BEGIN
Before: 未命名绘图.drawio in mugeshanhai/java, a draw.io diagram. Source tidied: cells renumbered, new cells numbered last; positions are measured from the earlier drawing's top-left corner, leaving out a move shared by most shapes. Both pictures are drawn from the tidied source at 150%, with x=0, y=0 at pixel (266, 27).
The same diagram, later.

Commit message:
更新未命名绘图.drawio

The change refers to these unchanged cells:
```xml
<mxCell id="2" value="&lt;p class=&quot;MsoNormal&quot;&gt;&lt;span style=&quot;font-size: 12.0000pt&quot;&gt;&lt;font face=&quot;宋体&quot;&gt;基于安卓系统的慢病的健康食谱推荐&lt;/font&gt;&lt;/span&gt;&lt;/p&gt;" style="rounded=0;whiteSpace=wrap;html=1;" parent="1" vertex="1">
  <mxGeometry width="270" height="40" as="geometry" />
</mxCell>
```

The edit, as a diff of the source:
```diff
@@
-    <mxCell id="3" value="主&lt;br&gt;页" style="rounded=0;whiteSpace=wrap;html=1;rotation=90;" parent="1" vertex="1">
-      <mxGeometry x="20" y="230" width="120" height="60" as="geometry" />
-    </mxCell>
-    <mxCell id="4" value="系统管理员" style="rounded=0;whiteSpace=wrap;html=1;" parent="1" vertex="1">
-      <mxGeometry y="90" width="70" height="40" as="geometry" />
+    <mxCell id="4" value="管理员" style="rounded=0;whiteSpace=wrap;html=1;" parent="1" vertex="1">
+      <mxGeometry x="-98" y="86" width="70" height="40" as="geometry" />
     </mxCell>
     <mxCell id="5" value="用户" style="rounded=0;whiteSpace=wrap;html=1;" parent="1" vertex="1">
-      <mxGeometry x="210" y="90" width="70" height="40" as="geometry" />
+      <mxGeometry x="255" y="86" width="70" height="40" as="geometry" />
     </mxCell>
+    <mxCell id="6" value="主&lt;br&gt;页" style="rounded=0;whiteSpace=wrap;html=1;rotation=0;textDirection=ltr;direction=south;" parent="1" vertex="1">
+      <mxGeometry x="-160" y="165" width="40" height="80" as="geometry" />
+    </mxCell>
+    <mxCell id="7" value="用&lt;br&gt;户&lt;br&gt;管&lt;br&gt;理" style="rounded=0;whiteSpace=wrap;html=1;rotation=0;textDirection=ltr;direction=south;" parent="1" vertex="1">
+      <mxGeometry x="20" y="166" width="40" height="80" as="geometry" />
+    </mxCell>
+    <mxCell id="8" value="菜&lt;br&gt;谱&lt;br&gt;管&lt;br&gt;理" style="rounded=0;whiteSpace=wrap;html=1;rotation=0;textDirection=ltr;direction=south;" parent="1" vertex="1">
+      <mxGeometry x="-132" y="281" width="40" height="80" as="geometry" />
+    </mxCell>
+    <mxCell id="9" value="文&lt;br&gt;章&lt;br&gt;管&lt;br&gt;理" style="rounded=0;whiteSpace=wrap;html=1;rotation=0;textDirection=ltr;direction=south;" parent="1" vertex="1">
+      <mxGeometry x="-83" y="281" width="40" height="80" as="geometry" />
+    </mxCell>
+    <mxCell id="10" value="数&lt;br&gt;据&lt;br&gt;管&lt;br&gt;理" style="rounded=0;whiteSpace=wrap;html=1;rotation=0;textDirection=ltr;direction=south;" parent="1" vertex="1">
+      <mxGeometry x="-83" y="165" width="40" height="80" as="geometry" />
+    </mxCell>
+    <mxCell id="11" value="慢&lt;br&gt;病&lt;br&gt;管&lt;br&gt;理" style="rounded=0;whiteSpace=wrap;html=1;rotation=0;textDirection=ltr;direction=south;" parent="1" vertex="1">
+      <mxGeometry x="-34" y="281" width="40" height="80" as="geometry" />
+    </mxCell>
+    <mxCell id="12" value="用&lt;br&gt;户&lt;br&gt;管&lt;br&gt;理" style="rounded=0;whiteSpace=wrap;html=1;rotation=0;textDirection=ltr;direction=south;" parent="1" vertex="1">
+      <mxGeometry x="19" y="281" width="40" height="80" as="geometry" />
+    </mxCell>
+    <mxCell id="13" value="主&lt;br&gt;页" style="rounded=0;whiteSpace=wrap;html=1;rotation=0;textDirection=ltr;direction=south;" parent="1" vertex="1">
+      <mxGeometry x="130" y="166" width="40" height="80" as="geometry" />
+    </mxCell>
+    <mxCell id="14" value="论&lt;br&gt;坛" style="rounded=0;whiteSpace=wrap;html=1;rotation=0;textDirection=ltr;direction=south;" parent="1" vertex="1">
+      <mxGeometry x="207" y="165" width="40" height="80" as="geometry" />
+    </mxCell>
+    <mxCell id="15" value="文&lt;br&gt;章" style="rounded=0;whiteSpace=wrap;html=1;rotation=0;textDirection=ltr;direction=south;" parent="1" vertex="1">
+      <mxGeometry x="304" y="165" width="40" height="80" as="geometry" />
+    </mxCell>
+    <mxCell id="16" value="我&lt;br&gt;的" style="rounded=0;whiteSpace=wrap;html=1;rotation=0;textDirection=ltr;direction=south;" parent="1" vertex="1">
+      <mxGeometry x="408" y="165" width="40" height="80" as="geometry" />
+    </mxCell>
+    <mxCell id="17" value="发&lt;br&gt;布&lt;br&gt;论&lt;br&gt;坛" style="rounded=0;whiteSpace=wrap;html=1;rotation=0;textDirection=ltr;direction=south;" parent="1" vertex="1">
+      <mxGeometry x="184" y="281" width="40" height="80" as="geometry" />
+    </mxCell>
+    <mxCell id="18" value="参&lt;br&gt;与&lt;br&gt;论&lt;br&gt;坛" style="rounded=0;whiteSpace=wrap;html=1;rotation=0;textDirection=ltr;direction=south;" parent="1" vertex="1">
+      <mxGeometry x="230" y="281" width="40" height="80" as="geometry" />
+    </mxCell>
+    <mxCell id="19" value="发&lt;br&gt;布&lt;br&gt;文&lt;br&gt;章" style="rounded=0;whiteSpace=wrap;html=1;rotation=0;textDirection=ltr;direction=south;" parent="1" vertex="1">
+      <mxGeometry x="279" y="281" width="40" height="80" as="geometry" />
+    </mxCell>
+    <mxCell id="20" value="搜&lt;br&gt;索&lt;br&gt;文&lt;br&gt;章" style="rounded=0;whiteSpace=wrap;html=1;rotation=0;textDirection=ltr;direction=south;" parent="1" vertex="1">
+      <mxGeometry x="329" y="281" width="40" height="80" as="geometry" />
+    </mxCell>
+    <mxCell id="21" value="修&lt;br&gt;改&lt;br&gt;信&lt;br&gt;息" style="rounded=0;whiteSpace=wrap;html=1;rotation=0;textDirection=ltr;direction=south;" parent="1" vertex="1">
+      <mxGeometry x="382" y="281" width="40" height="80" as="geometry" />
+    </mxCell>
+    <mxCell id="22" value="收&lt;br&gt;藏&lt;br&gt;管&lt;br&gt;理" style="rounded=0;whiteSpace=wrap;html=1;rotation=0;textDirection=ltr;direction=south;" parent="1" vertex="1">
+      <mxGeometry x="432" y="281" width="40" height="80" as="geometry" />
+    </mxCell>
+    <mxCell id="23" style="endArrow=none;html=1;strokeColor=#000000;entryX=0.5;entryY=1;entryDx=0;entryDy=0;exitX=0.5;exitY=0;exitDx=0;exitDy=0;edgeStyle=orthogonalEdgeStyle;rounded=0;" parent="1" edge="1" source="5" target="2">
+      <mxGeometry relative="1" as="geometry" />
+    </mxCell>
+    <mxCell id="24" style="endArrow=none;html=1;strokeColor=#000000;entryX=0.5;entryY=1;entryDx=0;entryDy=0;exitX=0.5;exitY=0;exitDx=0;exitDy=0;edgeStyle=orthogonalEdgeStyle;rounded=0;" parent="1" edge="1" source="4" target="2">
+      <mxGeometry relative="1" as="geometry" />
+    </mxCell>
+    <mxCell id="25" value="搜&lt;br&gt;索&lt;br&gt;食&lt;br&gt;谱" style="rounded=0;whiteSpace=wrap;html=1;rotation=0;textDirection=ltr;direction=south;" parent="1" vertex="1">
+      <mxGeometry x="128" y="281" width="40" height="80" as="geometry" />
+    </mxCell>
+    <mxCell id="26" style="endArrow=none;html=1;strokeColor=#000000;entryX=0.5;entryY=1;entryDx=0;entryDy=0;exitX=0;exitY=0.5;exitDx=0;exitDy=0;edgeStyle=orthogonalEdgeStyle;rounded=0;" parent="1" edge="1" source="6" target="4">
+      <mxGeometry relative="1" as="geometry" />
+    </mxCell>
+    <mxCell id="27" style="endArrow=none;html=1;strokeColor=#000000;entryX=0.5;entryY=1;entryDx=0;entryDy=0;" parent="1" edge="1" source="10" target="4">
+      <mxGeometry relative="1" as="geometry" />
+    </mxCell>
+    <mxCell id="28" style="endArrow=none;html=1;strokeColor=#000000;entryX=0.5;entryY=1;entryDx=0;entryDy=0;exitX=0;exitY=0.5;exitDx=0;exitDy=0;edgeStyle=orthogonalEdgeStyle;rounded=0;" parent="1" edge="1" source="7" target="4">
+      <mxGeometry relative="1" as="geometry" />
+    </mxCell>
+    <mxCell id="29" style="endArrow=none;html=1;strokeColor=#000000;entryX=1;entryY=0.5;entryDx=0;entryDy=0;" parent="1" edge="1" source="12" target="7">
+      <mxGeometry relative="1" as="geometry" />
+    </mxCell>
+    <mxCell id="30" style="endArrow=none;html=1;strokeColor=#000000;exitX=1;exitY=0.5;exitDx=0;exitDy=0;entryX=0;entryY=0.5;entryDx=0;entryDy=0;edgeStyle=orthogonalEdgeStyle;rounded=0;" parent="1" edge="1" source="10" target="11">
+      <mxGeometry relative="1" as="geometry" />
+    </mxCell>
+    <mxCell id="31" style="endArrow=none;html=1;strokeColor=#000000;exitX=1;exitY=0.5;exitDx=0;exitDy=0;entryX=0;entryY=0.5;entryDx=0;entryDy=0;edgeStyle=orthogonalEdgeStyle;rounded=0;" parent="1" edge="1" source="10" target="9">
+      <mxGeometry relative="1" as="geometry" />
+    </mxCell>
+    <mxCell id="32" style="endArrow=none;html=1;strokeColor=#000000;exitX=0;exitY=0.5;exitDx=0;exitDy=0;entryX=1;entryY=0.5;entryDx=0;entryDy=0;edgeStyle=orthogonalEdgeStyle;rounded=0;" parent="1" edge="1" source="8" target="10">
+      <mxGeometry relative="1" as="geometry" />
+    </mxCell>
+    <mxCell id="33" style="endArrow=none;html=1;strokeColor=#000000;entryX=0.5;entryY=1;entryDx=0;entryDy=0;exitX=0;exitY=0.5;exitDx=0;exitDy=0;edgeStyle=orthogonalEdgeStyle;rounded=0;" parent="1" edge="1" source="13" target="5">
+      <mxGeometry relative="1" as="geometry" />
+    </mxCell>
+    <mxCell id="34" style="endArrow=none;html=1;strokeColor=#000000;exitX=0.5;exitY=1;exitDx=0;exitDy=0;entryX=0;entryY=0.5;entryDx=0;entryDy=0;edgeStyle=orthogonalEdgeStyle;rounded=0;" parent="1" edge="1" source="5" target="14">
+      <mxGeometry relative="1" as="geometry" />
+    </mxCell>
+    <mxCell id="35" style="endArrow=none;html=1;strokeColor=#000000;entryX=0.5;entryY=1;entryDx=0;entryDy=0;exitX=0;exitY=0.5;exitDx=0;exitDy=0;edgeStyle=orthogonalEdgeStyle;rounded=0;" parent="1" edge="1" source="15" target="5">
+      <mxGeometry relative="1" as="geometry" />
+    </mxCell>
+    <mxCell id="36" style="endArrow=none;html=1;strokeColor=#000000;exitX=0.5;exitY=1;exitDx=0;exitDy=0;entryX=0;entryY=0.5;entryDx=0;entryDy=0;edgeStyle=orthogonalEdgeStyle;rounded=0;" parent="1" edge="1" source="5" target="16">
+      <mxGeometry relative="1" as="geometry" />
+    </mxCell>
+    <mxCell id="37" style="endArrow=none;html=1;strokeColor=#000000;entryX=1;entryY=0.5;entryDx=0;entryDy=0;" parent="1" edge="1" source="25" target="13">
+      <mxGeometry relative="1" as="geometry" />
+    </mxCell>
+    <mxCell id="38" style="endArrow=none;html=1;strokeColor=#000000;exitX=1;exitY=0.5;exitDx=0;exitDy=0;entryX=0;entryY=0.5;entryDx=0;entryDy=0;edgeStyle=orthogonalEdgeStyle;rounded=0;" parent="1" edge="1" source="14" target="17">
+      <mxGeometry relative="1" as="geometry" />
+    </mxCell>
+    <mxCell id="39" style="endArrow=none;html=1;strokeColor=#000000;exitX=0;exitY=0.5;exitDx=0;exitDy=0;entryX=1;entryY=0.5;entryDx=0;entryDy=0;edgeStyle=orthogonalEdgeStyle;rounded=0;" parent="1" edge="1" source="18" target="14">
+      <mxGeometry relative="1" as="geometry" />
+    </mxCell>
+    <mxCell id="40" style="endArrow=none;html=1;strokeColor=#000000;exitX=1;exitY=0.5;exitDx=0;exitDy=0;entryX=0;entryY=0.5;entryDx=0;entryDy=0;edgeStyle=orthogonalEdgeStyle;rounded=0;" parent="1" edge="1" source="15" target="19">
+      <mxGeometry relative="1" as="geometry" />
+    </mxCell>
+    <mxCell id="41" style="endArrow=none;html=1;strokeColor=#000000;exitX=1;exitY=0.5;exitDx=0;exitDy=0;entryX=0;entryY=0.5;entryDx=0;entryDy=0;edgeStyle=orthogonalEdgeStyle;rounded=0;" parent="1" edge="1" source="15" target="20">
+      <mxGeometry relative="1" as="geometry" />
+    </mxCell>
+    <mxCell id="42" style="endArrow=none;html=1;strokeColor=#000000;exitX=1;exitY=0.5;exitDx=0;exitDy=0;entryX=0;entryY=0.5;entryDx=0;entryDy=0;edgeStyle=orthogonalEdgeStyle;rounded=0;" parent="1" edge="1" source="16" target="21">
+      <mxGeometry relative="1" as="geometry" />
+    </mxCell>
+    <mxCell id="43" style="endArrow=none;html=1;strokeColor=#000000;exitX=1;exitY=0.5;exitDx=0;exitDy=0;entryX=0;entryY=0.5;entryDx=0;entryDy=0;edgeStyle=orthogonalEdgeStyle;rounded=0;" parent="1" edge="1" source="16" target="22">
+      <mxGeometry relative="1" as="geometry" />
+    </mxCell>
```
END
What needs to be done -
Where a line of the records above holds the word "diagram", copy that line.

Finished task -
Before: 未命名绘图.drawio in mugeshanhai/java, a draw.io diagram. Source tidied: cells renumbered, new cells numbered last; positions are measured from the earlier drawing's top-left corner, leaving out a move shared by most shapes. Both pictures are drawn from the tidied source at 150%, with x=0, y=0 at pixel (266, 27).
The same diagram, later.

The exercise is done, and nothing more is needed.